Caribbean: Alleged plot casts light on the Caribbean

The alleged terror plot against John F. Kennedy International Airport has cast a spotlight on radical Muslim elements in the Caribbean, including a group that launched the hemisphere’s only Islamic revolt and a former Florida man wanted by the FBI. In 1990, Yasin Abu Bakr, a Muslim leader on the twin-island nation of Trinidad and Tobago, led a six-day coup attempt against the government with his 113-member Jamaat Al Muslimeen organization. The prime minister was shot and wounded and 24 others killed. In an indictment unveiled in New York on Saturday, the U.S. government accused the four men of conspiring to plant explosives at the airport and of trying to contact Abu Bakr personally to seek his support. Two of them failed, but one of them claimed to have talked to Abu Bakr, the indictment said. Three of the men are natives of Guyana and one is from Trinidad. Two of the men were arrested last week in Trinidad and police are searching for a third suspect there. The fourth man was arrested in Brooklyn on Friday night. (…) Muslims, mostly Sunnis, make up about 9 percent of Guyana’s population of about 770,000. Though Guyana has not had the same level of activity as Trinidad, the FBI has been looking for Adnan Gulshair Muhammad el Shukrijumah, a former Broward County resident and one of the few alleged al-Qaida members known to have been in Latin America – in his case, Trinidad, Guyana and Panama. The Saudi Arabia-born el Shukrijumah lived with his parents in Miramar, Fla., until four months before the Sept. 11 attacks.

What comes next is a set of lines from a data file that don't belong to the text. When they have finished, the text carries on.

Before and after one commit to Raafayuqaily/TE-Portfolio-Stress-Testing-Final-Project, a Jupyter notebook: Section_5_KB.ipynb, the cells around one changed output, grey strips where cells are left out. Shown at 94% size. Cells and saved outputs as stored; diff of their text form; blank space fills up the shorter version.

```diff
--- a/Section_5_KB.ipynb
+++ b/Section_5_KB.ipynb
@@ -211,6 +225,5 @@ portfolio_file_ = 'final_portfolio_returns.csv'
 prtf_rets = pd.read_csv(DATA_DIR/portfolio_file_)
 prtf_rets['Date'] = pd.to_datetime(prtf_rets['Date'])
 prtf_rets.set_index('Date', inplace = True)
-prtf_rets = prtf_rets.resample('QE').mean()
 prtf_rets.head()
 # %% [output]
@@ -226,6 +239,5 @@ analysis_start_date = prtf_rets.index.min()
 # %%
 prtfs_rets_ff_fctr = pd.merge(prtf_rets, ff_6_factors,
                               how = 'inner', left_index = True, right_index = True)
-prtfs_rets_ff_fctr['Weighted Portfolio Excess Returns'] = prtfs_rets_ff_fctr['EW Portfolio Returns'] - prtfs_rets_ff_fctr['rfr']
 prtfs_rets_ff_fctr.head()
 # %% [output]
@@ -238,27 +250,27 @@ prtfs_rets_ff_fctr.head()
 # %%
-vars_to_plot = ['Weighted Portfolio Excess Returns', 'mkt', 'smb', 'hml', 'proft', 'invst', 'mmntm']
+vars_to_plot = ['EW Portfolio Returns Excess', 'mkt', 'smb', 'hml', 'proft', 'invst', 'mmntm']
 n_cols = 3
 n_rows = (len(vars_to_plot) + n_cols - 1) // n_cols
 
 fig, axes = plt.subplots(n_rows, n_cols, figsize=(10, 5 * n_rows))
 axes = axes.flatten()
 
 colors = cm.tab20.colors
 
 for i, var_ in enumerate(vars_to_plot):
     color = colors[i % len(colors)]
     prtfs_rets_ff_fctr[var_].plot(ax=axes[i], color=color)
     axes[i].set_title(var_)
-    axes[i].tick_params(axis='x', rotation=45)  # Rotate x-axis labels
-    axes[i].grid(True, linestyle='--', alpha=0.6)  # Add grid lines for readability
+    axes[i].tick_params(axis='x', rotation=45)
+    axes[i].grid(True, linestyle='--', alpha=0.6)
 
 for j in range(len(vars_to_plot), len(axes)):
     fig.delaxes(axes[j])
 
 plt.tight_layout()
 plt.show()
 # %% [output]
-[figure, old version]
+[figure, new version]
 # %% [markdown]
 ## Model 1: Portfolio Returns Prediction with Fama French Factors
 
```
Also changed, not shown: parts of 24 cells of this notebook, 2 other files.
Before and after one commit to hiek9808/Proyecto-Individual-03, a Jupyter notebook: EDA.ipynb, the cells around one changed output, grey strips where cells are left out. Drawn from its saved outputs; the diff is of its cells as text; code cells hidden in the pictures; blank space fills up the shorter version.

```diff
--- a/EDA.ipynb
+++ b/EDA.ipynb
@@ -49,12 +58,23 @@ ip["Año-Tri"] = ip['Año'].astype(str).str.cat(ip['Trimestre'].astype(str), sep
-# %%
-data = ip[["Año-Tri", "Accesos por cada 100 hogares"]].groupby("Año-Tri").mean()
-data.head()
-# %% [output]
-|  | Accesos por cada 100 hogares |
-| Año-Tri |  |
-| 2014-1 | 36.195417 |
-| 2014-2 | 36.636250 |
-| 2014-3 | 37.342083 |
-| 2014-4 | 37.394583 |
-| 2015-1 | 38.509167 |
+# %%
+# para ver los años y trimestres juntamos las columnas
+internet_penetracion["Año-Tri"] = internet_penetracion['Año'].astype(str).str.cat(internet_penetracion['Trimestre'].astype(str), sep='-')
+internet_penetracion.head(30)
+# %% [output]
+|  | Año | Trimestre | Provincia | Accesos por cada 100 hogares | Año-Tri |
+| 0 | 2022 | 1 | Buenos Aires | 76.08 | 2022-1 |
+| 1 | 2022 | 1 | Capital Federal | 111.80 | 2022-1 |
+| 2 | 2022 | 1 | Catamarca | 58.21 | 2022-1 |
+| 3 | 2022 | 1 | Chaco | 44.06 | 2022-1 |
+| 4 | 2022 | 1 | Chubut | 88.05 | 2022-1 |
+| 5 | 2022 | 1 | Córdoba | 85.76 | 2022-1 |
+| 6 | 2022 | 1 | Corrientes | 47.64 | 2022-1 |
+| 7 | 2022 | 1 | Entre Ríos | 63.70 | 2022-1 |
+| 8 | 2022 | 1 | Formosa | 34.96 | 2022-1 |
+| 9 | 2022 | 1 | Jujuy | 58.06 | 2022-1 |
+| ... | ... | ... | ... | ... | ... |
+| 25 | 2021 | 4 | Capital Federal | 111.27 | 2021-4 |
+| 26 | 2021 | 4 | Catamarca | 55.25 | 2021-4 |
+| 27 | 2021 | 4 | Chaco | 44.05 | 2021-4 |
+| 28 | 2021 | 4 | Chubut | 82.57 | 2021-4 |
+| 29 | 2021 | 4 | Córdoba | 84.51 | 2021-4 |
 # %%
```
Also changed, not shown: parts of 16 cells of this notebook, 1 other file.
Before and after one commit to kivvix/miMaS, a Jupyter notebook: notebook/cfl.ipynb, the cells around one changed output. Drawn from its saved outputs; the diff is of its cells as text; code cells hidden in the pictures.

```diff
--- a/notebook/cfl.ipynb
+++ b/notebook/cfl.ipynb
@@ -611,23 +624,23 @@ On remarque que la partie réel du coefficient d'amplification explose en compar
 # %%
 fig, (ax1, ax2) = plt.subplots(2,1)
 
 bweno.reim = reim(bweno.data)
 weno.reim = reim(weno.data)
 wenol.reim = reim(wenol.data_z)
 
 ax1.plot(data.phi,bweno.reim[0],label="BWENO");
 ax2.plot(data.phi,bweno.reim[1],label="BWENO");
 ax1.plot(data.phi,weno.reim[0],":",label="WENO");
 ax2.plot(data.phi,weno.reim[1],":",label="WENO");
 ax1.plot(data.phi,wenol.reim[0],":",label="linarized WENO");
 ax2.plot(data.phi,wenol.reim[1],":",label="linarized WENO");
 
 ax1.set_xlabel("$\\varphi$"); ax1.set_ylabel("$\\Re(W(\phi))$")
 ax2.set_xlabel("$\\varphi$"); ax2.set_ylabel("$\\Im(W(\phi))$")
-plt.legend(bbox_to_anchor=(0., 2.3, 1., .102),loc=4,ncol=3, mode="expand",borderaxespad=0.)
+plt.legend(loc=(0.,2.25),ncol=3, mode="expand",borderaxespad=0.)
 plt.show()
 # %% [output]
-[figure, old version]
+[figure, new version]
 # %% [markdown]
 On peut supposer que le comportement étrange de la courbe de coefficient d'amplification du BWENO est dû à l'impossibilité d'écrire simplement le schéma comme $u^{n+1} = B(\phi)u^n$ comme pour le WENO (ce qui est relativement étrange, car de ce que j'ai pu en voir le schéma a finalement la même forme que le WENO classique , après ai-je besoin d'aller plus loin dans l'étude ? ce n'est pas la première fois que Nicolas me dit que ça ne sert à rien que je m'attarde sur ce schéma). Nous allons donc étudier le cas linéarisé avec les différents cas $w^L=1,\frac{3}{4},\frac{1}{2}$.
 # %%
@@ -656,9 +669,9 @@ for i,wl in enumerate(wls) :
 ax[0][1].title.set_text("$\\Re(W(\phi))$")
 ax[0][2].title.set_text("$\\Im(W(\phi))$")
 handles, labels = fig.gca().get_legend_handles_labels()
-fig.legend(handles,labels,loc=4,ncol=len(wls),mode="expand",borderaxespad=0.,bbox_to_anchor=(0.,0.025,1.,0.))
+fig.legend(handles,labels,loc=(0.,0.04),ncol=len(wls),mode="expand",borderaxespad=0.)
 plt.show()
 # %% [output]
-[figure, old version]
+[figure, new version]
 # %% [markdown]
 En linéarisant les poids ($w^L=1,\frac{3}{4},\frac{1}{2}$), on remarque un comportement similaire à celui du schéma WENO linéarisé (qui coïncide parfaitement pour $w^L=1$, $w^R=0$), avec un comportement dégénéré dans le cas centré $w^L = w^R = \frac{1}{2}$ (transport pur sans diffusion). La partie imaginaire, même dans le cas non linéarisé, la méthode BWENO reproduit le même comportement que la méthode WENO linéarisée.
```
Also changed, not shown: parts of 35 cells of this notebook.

An FBI statement at the time said he was “possibly involved with al-Qaida terrorist activities and, if true, poses a serious threat.”